____ Recorded information
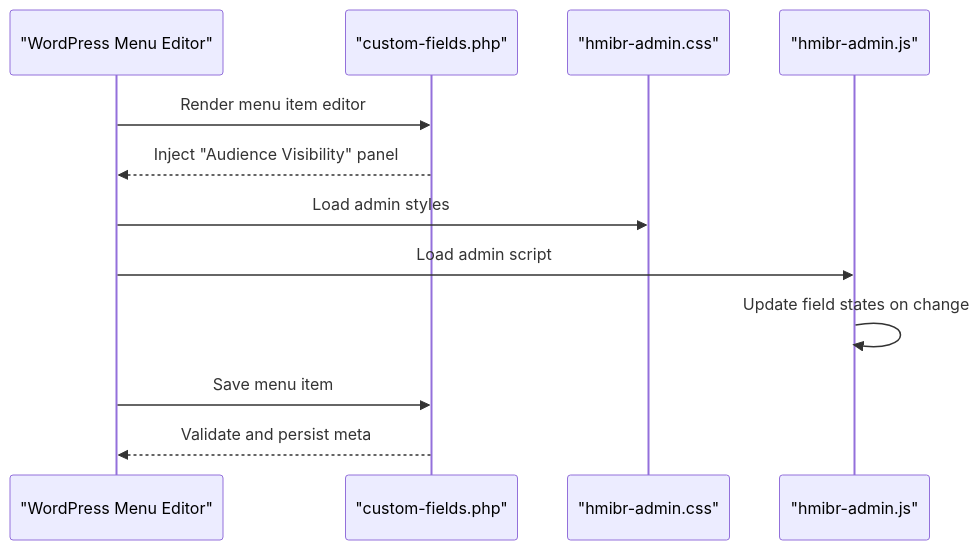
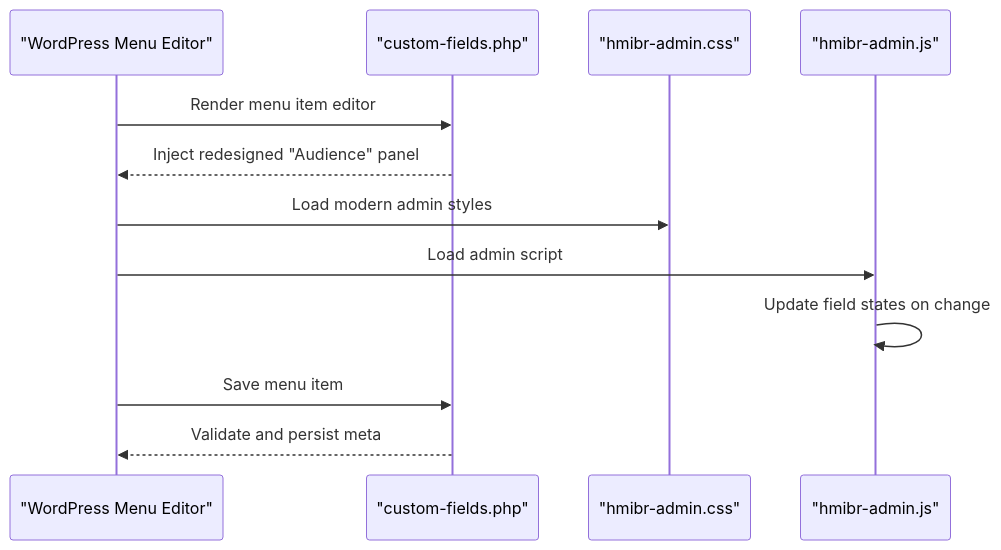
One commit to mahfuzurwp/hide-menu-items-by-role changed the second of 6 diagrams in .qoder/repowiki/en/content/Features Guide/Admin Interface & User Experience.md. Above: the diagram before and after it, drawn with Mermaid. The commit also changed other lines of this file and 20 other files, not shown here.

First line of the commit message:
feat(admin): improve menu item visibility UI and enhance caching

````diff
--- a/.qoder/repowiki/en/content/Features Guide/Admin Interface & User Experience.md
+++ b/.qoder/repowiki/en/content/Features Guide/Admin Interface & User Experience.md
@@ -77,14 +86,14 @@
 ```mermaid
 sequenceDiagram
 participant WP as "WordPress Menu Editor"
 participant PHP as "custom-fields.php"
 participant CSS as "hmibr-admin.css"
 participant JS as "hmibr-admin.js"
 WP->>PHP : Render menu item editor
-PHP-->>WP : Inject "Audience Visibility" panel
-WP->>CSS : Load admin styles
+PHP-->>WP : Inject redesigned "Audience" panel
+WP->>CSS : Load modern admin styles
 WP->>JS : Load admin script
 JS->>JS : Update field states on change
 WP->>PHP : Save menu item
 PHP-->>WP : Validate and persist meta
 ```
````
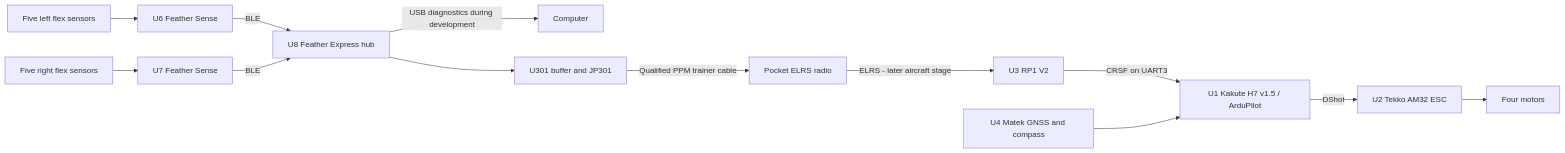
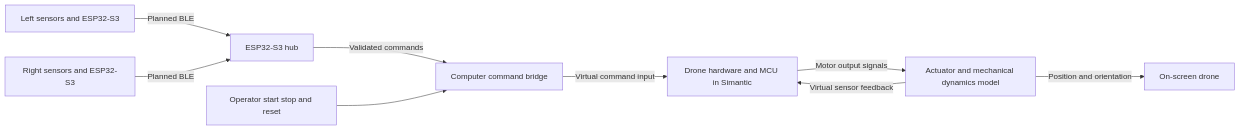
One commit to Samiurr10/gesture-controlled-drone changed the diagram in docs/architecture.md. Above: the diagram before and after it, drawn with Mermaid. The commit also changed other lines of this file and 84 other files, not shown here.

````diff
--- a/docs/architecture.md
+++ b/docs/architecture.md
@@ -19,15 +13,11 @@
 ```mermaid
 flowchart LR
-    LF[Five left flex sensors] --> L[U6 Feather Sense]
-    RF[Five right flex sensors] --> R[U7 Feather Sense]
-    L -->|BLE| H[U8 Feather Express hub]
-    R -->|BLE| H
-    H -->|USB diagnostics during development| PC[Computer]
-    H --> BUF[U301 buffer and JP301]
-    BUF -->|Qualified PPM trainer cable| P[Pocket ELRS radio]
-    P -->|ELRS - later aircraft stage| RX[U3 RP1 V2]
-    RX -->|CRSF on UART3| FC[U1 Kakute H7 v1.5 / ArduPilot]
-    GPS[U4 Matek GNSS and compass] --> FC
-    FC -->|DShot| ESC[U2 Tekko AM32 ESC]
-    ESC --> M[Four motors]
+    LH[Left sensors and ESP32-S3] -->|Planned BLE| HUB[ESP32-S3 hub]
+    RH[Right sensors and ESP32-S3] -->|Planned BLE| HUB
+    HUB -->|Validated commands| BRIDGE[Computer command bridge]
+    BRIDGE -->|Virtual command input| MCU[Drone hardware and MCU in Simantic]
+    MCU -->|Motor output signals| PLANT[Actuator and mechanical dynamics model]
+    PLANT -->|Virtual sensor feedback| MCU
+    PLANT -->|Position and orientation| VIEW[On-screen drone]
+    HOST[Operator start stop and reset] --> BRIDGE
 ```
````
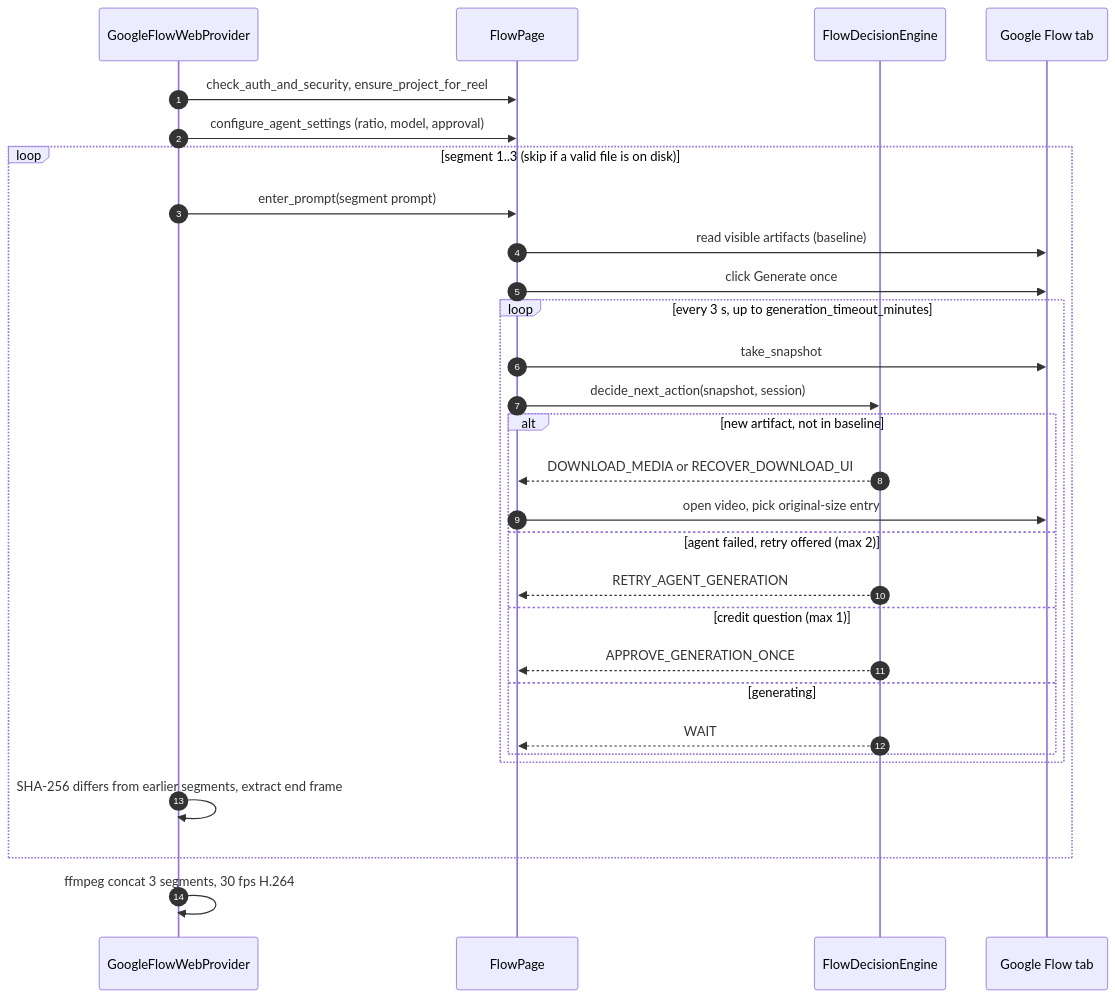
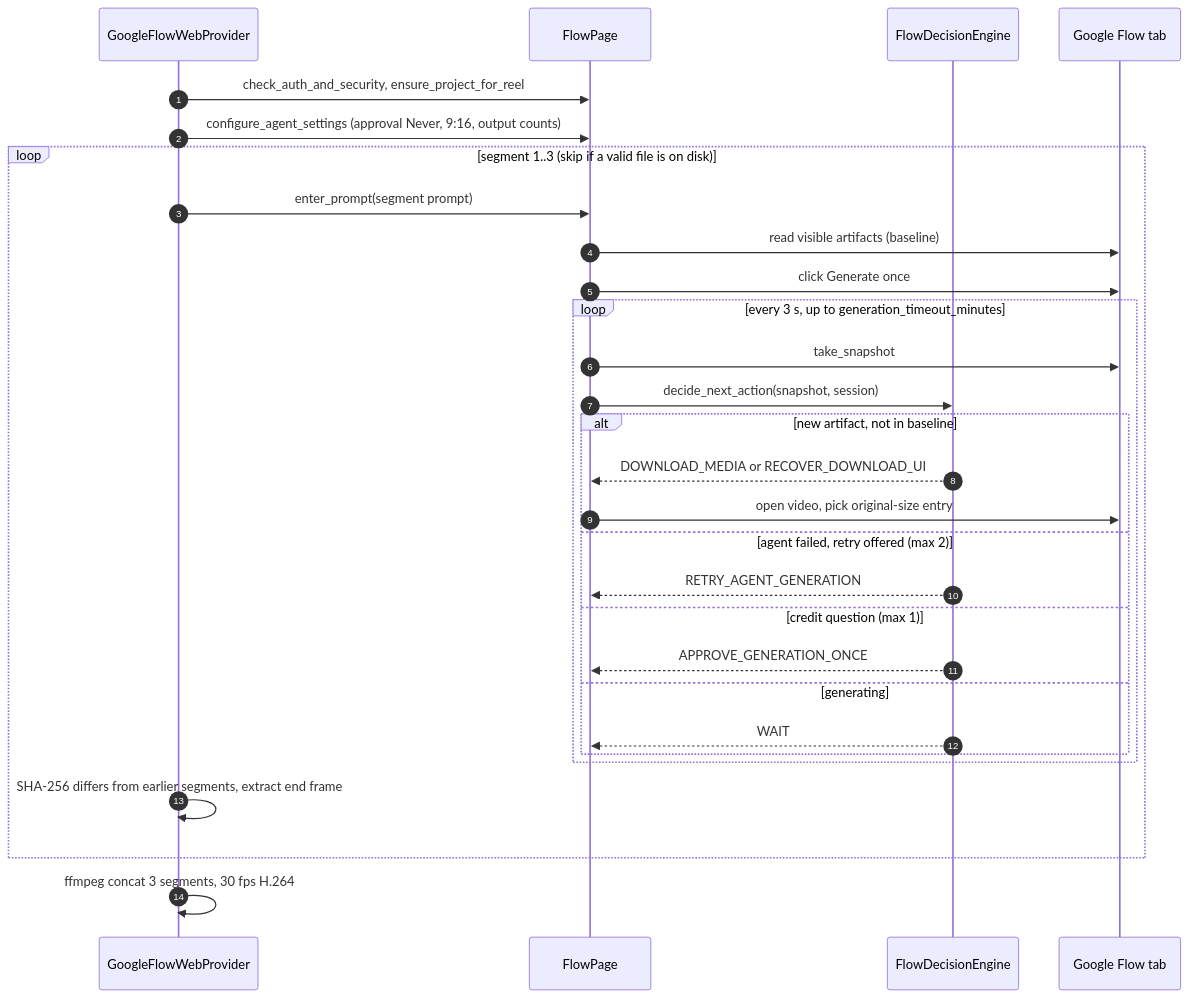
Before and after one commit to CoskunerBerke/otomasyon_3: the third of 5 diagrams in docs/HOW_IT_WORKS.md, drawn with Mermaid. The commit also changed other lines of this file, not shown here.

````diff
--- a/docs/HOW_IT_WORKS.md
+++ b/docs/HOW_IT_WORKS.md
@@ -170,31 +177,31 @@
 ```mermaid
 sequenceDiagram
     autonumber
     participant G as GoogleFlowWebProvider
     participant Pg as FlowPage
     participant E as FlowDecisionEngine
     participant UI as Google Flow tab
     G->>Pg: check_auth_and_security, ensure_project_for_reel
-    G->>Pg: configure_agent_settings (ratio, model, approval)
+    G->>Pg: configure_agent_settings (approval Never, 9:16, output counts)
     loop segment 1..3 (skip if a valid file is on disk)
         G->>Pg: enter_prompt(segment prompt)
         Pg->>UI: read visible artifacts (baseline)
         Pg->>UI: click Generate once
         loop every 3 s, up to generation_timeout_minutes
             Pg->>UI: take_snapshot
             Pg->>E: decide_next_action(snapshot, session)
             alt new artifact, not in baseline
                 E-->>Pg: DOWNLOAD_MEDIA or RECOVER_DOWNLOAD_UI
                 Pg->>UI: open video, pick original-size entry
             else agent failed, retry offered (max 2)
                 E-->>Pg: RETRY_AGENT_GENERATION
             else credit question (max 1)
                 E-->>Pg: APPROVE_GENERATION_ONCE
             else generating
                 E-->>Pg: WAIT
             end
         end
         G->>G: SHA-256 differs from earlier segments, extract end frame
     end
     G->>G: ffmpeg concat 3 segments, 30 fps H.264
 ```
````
________
[Your assignment] Copy every line from the records that holds the string "participant".

[Solution]
 participant WP as "WordPress Menu Editor"
 participant PHP as "custom-fields.php"
 participant CSS as "hmibr-admin.css"
 participant JS as "hmibr-admin.js"
     participant G as GoogleFlowWebProvider
     participant Pg as FlowPage
     participant E as FlowDecisionEngine
     participant UI as Google Flow tab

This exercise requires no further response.